Review From User :
As good a book as there is about the complex relationship between music and race in the early 20th century. Gilbert provides a detailed geography of the places where black musicians (and a constellation of white folks, interested for a range of reasons, good bad and other) forged a "ragtime identity." That identity engaged the forces of modernity--economic, cultural, political, psychological--in ways that sketched fascinating possibilities for combining a deep sense of a (non-essentialized) blackness with a cosmopolitan vision. Love what he does with James Reese Europe, who should be much much better known than he is; with the importance of dance to the spread and reception of the music; and with the dynamics of marketing. My sense of pre-Harlem Renaissance New York City was transformed by Gilbert's careful mapping of the racial turf.
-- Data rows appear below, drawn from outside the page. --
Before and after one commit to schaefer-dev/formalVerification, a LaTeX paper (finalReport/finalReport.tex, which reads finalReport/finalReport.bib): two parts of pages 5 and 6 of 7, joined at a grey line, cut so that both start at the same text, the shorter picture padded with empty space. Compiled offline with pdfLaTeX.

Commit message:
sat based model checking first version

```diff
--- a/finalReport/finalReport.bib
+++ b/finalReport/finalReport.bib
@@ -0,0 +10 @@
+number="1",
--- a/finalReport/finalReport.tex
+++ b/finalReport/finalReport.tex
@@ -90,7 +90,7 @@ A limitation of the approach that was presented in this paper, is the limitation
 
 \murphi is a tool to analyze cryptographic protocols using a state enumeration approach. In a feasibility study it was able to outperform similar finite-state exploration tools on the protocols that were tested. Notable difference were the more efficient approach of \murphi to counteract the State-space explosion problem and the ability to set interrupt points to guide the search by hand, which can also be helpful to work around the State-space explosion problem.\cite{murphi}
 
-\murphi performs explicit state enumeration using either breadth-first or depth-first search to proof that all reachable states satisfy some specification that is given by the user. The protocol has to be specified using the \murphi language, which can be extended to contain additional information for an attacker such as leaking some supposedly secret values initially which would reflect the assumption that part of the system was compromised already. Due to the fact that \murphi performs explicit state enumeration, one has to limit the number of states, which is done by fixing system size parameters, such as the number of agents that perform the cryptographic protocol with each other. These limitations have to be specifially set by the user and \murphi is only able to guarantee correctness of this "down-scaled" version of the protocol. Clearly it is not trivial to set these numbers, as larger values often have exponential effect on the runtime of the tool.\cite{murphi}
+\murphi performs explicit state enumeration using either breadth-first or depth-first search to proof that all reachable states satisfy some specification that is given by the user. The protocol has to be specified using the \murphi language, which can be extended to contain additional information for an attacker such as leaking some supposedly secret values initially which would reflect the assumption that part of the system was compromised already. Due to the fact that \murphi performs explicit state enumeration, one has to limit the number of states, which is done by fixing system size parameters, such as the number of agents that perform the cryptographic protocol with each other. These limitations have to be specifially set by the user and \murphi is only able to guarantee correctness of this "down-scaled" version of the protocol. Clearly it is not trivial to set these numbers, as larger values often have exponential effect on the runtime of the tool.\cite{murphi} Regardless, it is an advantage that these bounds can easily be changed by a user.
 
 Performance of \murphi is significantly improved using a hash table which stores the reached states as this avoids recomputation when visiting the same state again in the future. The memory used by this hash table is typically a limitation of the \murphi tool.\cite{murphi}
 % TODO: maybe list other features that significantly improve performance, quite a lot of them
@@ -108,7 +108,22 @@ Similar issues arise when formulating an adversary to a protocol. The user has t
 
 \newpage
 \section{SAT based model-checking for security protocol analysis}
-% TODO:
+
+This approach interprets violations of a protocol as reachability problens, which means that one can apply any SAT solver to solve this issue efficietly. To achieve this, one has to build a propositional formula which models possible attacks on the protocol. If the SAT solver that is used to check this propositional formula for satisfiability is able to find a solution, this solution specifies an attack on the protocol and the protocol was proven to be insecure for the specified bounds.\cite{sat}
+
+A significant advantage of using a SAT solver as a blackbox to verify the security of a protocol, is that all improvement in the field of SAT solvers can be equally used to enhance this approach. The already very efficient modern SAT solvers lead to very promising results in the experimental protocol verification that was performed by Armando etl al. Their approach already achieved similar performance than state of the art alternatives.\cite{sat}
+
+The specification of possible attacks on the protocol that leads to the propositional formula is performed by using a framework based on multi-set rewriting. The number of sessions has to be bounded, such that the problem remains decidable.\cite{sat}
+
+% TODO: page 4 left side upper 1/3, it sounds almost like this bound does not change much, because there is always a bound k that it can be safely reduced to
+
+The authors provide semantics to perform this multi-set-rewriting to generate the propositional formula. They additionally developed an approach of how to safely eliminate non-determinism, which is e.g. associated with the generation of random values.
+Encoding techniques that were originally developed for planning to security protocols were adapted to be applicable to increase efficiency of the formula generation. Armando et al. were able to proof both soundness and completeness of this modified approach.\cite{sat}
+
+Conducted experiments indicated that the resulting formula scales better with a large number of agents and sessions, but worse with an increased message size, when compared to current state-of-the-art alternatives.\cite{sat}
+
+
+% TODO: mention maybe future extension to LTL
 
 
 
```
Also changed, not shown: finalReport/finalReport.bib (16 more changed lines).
Theoretically sophisticated but clearly written. highly recommended.
Media Size : 3.9 MB